Nearly 200,000 low income households in North Carolina lack affordable rental homes, according to the National Low Income Housing Coalition. North Carolina had earmarked $205 million of the Covid funds to help address the national housing crisis. and with this particular red tape gone, the state has far more flexibility to spend it.

Previously, Treasury rules barred states and local governments from spending funds from the Affordable Care Act’s “State and Local Fiscal Recovery Fund” (SLFRF) on Low Income Housing Tax Credit programs.

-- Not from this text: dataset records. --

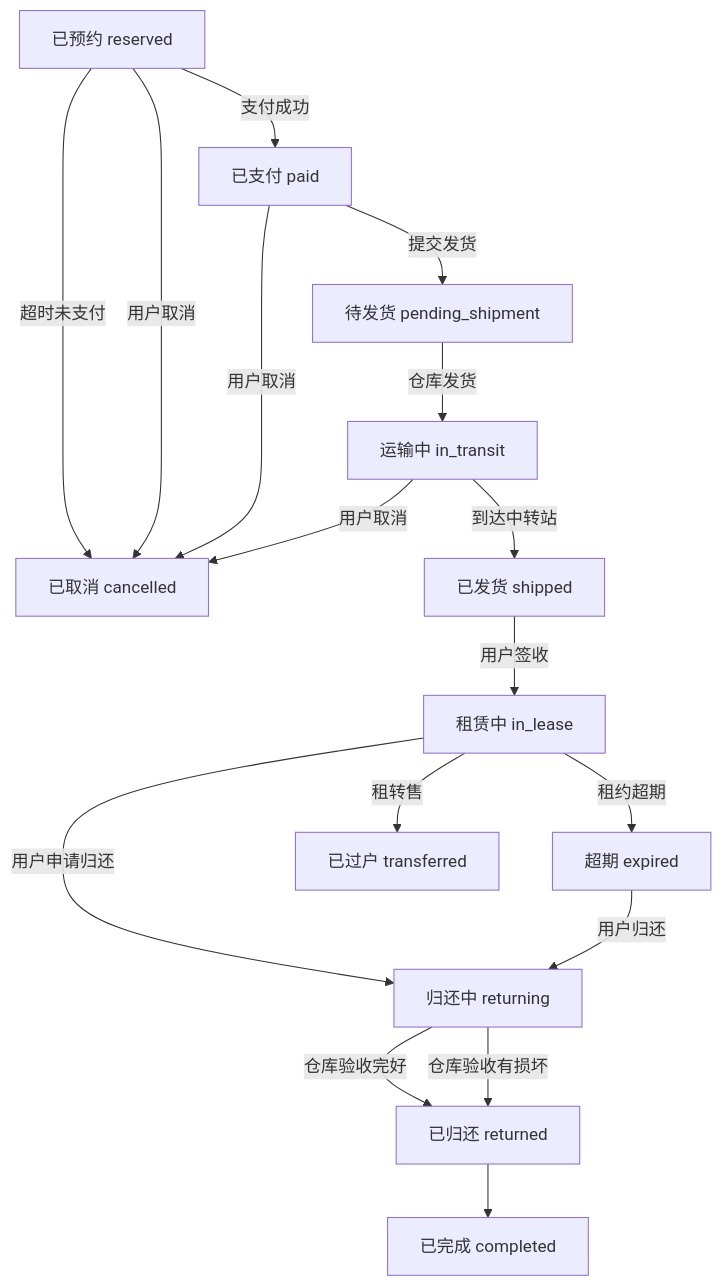
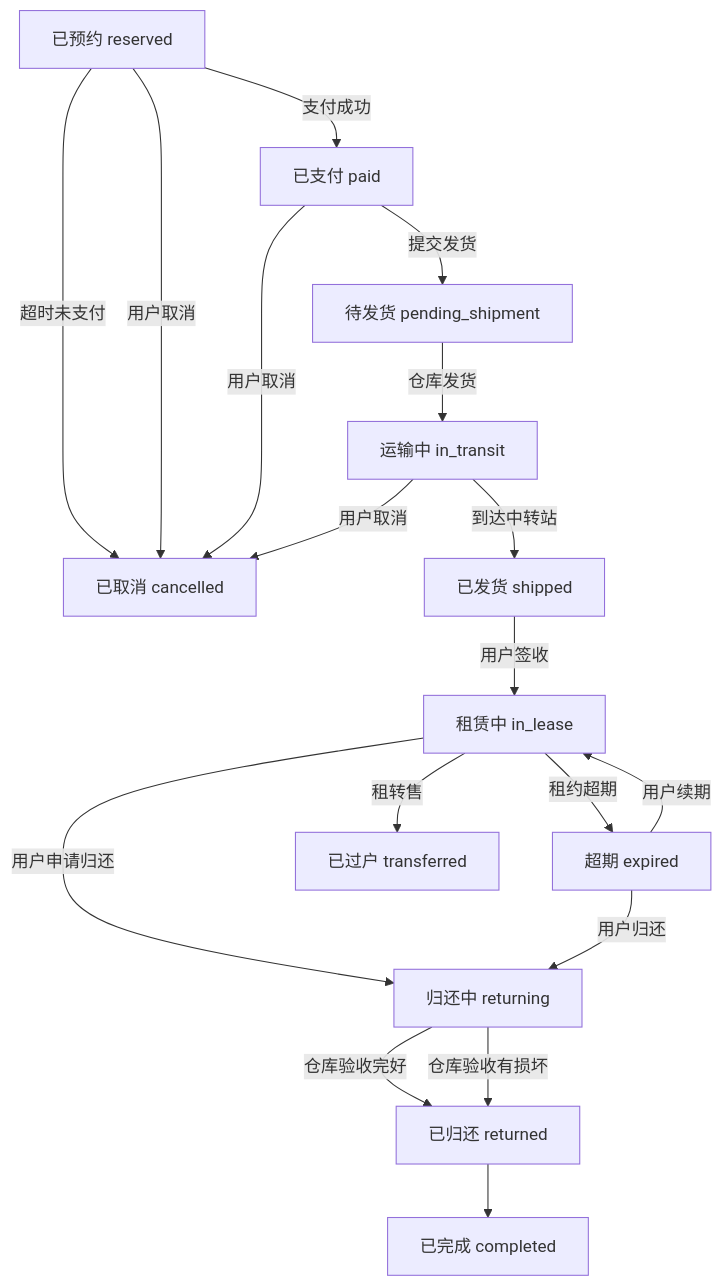
The second of 3 diagrams in docs/cases.md (HiJohns/tuneloop), drawn with Mermaid before and after one commit. The commit also changed other lines of this file and 12 other files, not shown here.

````diff
--- a/docs/cases.md
+++ b/docs/cases.md
@@ -317,19 +317,20 @@
 ```mermaid
 flowchart TD
   reserved[已预约 reserved] -- 超时未支付 --> cancelled[已取消 cancelled]
   reserved -- 支付成功 --> paid[已支付 paid]
   paid -- 提交发货 --> pending_shipment[待发货 pending_shipment]
   pending_shipment -- 仓库发货 --> in_transit[运输中 in_transit]
   in_transit -- 到达中转站 --> shipped[已发货 shipped]
   shipped -- 用户签收 --> in_lease[租赁中 in_lease]
   in_lease -- 用户申请归还 --> returning[归还中 returning]
   returning -- 仓库验收完好 --> returned[已归还 returned]
   returning -- 仓库验收有损坏 --> returned
   returned --> completed[已完成 completed]
   in_lease -- 租约超期 --> expired[超期 expired]
   expired -- 用户归还 --> returning
+  expired -- 用户续期 --> in_lease
   reserved -- 用户取消 --> cancelled
   paid -- 用户取消 --> cancelled
   in_transit -- 用户取消 --> cancelled
   in_lease -- 租转售 --> transferred[已过户 transferred]
 ```
````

The tax credits help secure long-term loans for affordable housing developments. (The old rules allowed for affordable housing grants, but not for these loans.)

The bipartisan bill introduced by Adams and Rouzer, among others, would have changed the rules through law, but Treasury officials removed the restrictions themselves. 

The Low Income Housing Tax Credits entice private developers to build affordable housing, or incorporate it into their larger developments, by off-setting the costs of accepting lower rents. 

“Too many families in Charlotte, North Carolina, and across the country are suffering due to the housing crisis,” Adams, who represents Mecklenburg County, said in a news release. “The $8 billion in already-appropriated funds that this decision unlocks [nationally] for affordable housing will be a lifeline for American families.”

Rouzer, who represents a wide swath of the state from Wilmington to Smithfield, agreed.

“Communities in Southeastern North Carolina, like many others around the country, are facing an affordable housing crisis,” he said in the news release.

“Rather than let unspent COVID-19 dollars languish in bureaucratic red-tape, I’m pleased the Treasury Department will implement common-sense provisions included in the bipartisan LIFELINE Act to allow cities, counties, and states to utilize funds that have already been allocated by Congress to support affordable housing developments across the country.

Both Rouzer and Adams praised each other for working across party lines.

“I want to thank our bipartisan co-leads for joining me,” Adams said. “This is a major win for our community, for increasing housing stock and lowering the cost of housing for thousands of Americans.”